System-level design is all about thinking early and implementing later. So why not apply what we already know? We even have statistics. Fifteen years ago, I was part of projects where we measured how effective methods like manual code inspection were in preventing bugs from propagating into the next project phase.So what do you do? Prototypes for one. And not just hardware. Software too. Sometimes it is only in the process of implementing a solution that you come up with a better idea. How do you make sure that idea does not wind up on the drafting room floor? Delay the decision to commit big resources to the last possible moment. Which means a manager must not only be a master of technology. The manager must also be a master of logistics and the PERT Chart.
Everybody seems to know and agree that it becomes more difficult to find and fix defects the further a project has progressed. More recently, studies sponsored by NASA show that an embedded software bug introduced in the requirements phase is 130 times more expensive to fix during integration and 368 times more expensive after rollout of the embedded device.

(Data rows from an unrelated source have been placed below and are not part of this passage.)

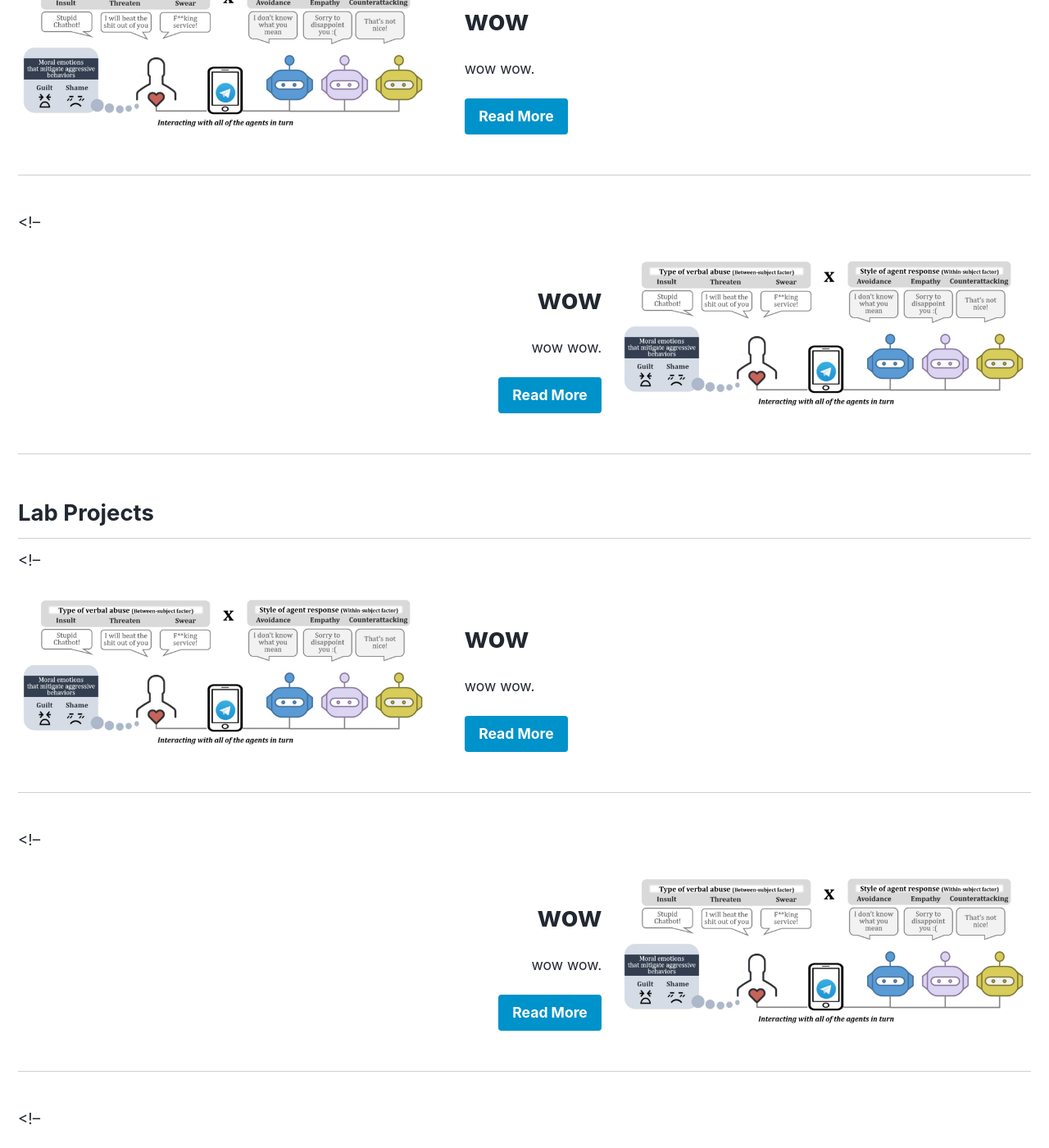
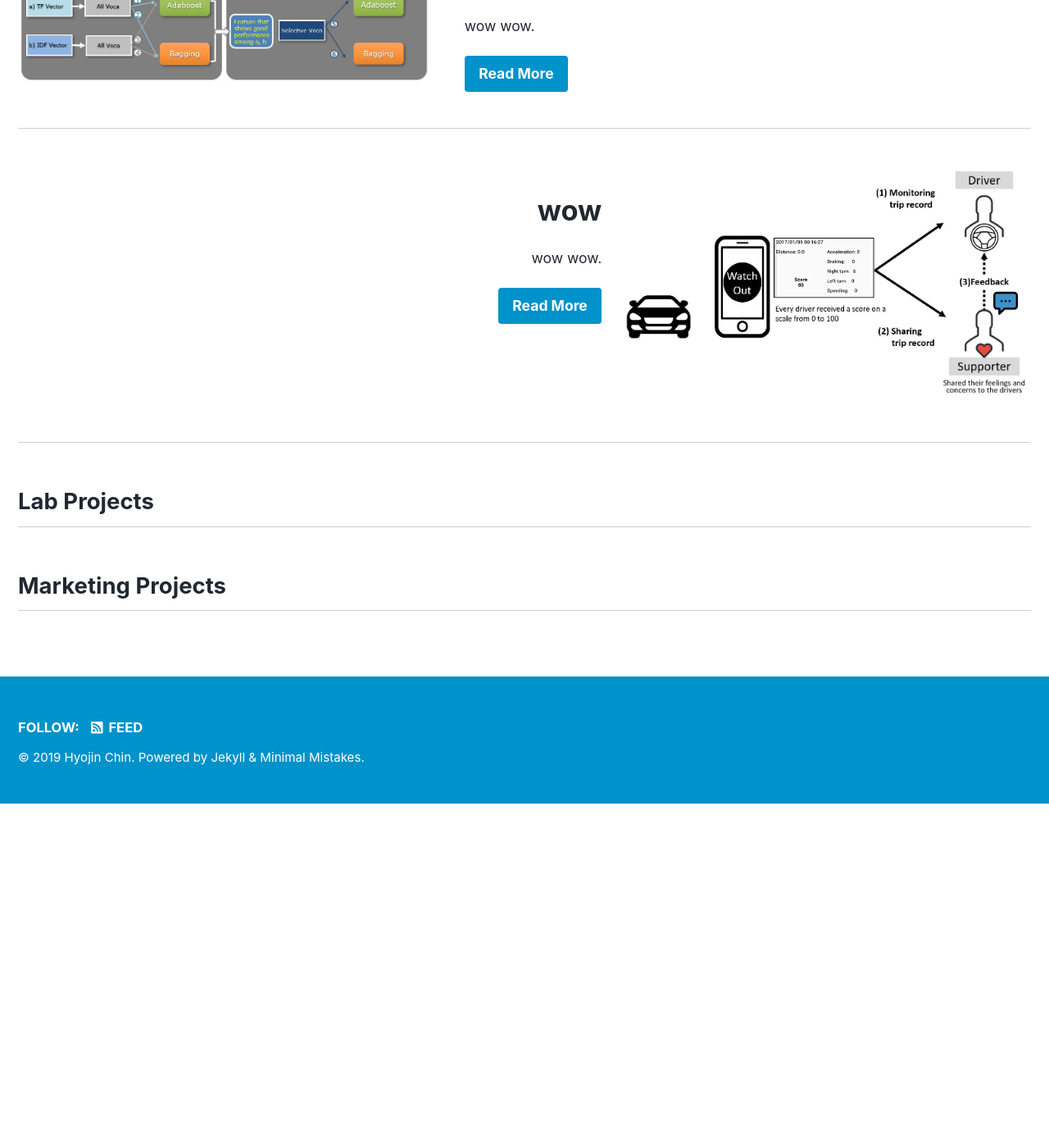
Before and after one commit to tesschin/tesschin.github.io, a Jekyll site: the page built from _pages/projects_index.md, in a window 1280 px wide and 1400 px high, scrolled down 877 px. Shown: the whole window at 82% size. Built offline with Jekyll 4.4.1, drawn with Linux system fonts in a browser that asks for light colours; nearby versions of some CDN libraries; after the commit the page ends 1857 px from its top, so only the background shows below that; some of the changed lines change nothing that is shown.

Commit message:
Update projects_index.md

```diff
--- a/_pages/projects_index.md
+++ b/_pages/projects_index.md
@@ -10,8 +10,26 @@ header:
   overlay_image: ./assets/images/project_main.jpg
   caption: "Designed by rawpixel.com"
 
-wowproject:
+Conversational_agent_project:
   - image_path: /assets/images/Project1.jpg
+    alt: "placeholder image 2"
+    title: "wow"
+    excerpt: 'wow wow.'
+    url: "/wowproject"
+    btn_label: "Read More"
+    btn_class: "btn--primary"
+
+music_project:
+  - image_path: /assets/images/Music.jpg
+    alt: "placeholder image 2"
+    title: "wow"
+    excerpt: 'wow wow.'
+    url: "/wowproject"
+    btn_label: "Read More"
+    btn_class: "btn--primary"
+
+driving_project:
+  - image_path: /assets/images/Driving_project.jpg
     alt: "placeholder image 2"
     title: "wow"
     excerpt: 'wow wow.'
@@ -23,19 +41,19 @@ wowproject:
 
 ## Research Projects
 
-{% include feature_row id="wowproject" type="right" %}
+{% include feature_row id="Conversational_agent_project" type="right" %}
 
--->{% include feature_row id="wowproject" type="left" %}
+{% include feature_row id="music_project" type="left" %}
 
-<!--{% include feature_row id="wowproject" type="right" %}
+{% include feature_row id="driving_project" type="right" %}
 
 ## Lab Projects
 
-<!--{% include feature_row id="wowproject" type="left" %}
+<!--{% include feature_row id="wowproject" type="left" %}-->
 
-<!--{% include feature_row id="wowproject" type="right" %}
+<!--{% include feature_row id="wowproject" type="right" %}-->
 
-<!--{% include feature_row %}
+<!--{% include feature_row %}-->
 
 
 ## Marketing Projects
```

You also have to recognize the pressures to decide quickly: top management asks, "what is your plan?" and you have to say "I don't have one yet, I'm looking at the options." It requires a lot of trust. And a lot of program time discipline when it comes to execution because you will be using a lot of your project time margin to make sure you get it right the first time.